**Instructions for the task**
Which lines of the entries contain the word "href"? Please list them.

**Records excerpted from a collection**
++++++++
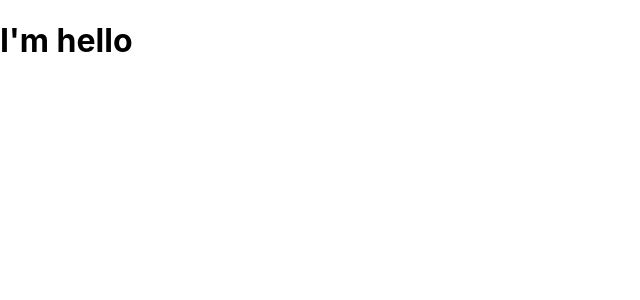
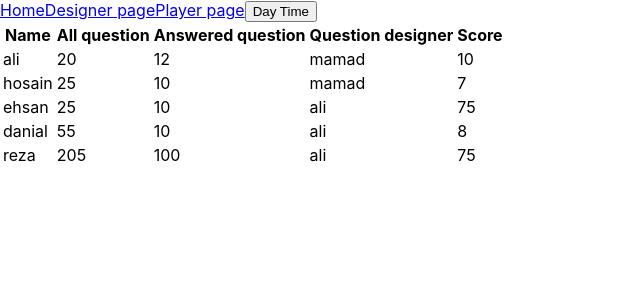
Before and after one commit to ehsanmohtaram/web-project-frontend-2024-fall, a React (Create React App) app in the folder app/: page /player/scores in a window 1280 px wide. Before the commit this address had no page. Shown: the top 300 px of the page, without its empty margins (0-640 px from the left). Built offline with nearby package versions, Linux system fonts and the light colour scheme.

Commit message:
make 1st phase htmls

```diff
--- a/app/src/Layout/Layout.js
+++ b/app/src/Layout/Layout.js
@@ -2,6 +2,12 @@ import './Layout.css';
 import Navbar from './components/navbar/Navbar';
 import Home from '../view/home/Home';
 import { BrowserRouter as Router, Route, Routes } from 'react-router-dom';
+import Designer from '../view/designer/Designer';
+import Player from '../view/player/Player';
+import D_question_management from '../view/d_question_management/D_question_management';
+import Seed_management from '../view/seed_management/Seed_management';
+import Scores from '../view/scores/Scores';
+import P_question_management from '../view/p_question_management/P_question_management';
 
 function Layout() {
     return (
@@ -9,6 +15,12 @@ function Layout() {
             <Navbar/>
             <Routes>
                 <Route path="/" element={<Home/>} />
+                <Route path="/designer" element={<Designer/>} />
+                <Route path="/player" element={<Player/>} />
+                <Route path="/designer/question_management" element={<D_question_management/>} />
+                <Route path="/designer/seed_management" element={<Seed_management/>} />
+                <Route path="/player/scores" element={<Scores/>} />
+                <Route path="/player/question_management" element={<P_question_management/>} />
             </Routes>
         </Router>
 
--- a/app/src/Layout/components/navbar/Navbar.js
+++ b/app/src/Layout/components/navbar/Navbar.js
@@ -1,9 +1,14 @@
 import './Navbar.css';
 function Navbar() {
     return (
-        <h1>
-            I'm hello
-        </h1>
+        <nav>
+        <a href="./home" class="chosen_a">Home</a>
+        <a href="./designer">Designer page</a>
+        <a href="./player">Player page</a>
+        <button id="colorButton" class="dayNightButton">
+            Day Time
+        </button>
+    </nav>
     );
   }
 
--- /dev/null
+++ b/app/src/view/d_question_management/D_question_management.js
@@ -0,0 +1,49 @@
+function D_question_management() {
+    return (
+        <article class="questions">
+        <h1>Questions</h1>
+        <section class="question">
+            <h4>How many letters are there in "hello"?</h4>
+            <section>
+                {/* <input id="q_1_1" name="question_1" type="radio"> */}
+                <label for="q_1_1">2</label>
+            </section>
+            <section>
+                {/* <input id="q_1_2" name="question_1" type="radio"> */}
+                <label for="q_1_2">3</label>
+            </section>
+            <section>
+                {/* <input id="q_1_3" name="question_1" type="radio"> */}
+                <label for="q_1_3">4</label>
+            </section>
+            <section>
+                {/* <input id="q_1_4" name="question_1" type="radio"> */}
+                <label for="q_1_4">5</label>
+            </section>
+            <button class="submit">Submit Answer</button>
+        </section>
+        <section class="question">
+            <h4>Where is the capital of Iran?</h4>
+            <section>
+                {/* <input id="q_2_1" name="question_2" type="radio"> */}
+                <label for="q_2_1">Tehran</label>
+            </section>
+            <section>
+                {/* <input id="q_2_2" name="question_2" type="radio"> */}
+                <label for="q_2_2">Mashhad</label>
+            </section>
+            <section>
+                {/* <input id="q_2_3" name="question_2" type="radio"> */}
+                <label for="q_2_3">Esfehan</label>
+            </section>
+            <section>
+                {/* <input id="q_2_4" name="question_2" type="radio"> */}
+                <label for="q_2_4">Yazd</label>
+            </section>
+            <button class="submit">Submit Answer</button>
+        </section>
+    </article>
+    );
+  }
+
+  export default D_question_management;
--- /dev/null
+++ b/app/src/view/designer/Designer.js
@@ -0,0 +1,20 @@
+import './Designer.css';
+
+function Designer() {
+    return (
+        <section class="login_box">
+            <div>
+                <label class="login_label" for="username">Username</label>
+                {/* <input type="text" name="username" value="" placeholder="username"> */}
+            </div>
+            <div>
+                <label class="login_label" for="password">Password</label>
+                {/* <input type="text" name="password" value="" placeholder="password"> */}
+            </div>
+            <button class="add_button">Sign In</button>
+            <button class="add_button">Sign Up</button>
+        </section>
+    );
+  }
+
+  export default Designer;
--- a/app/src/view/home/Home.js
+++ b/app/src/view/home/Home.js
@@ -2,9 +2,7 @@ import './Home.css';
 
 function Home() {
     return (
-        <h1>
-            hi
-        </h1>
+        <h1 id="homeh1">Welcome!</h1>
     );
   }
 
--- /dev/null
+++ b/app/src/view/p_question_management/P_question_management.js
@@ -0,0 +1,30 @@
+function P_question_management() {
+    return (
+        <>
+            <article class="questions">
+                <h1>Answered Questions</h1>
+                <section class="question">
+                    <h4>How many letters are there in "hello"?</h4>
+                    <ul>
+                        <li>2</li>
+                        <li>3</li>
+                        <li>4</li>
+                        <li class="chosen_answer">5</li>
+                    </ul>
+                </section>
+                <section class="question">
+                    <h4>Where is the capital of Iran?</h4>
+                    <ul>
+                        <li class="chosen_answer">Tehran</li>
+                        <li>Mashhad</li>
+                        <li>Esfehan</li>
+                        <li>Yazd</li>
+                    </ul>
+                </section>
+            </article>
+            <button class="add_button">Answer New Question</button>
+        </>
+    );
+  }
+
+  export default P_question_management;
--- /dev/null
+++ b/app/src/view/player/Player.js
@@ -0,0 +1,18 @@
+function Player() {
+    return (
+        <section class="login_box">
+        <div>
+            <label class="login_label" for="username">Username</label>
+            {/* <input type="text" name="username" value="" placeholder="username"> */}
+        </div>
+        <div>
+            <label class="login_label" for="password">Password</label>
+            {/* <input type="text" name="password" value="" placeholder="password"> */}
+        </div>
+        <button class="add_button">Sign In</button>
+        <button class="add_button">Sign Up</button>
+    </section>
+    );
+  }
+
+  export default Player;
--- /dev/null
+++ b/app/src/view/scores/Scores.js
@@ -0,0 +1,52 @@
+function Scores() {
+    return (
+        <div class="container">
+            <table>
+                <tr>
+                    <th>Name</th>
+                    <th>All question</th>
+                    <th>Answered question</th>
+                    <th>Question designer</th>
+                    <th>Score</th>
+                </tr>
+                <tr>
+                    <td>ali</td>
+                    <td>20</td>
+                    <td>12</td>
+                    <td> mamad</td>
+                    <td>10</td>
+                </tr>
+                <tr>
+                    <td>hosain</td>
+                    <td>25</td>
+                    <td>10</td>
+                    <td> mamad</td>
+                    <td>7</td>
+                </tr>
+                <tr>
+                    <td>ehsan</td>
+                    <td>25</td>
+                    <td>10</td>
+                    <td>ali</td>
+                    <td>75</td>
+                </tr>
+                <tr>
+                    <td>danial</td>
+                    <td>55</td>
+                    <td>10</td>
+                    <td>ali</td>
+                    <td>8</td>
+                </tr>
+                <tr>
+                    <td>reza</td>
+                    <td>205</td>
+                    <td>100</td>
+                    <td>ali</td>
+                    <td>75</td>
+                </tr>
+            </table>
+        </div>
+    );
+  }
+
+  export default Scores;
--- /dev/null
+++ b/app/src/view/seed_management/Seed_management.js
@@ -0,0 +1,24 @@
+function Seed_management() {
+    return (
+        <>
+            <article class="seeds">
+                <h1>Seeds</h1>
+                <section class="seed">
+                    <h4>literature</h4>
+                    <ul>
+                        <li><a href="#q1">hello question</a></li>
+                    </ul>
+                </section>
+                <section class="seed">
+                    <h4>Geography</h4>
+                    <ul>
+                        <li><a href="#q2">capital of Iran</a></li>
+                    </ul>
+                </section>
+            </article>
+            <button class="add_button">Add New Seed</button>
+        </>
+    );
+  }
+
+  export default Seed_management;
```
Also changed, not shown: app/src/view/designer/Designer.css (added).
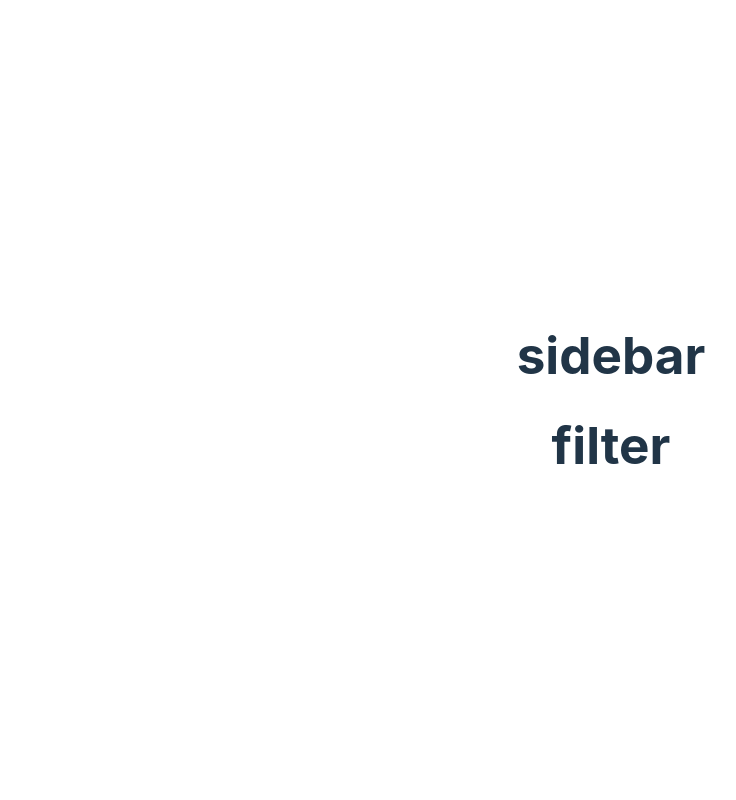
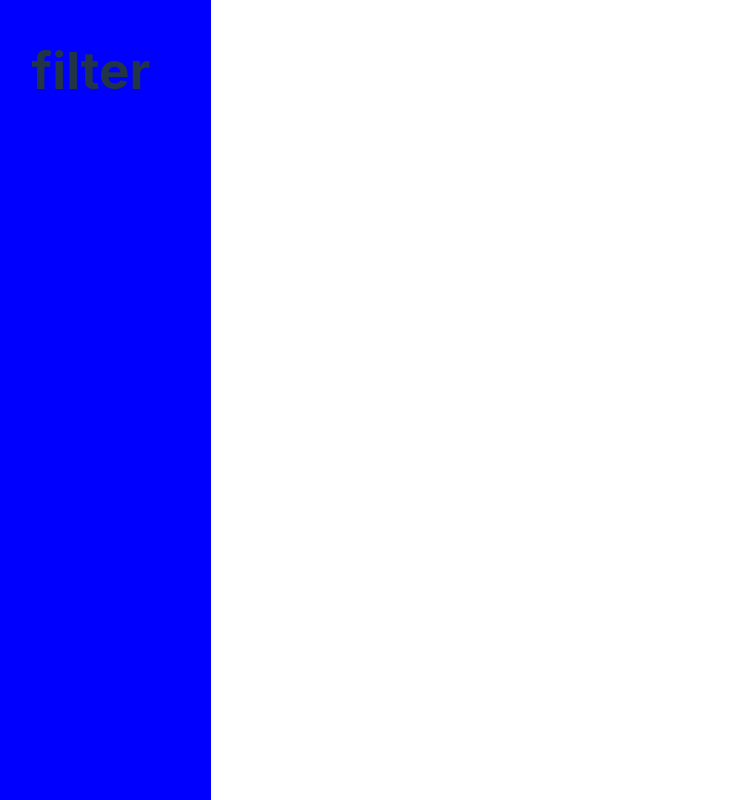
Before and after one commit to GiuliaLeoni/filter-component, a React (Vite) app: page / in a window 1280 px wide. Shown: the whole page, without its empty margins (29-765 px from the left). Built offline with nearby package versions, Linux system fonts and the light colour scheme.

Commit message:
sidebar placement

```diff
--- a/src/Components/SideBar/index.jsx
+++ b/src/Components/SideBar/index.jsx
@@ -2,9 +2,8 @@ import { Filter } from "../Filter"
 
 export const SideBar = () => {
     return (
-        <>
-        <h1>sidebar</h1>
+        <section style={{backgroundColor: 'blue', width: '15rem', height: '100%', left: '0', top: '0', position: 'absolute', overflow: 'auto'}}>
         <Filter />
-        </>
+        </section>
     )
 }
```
++++++++
**Task solution**
+        <a href="./home" class="chosen_a">Home</a>
+        <a href="./designer">Designer page</a>
+        <a href="./player">Player page</a>
+                        <li><a href="#q1">hello question</a></li>
+                        <li><a href="#q2">capital of Iran</a></li>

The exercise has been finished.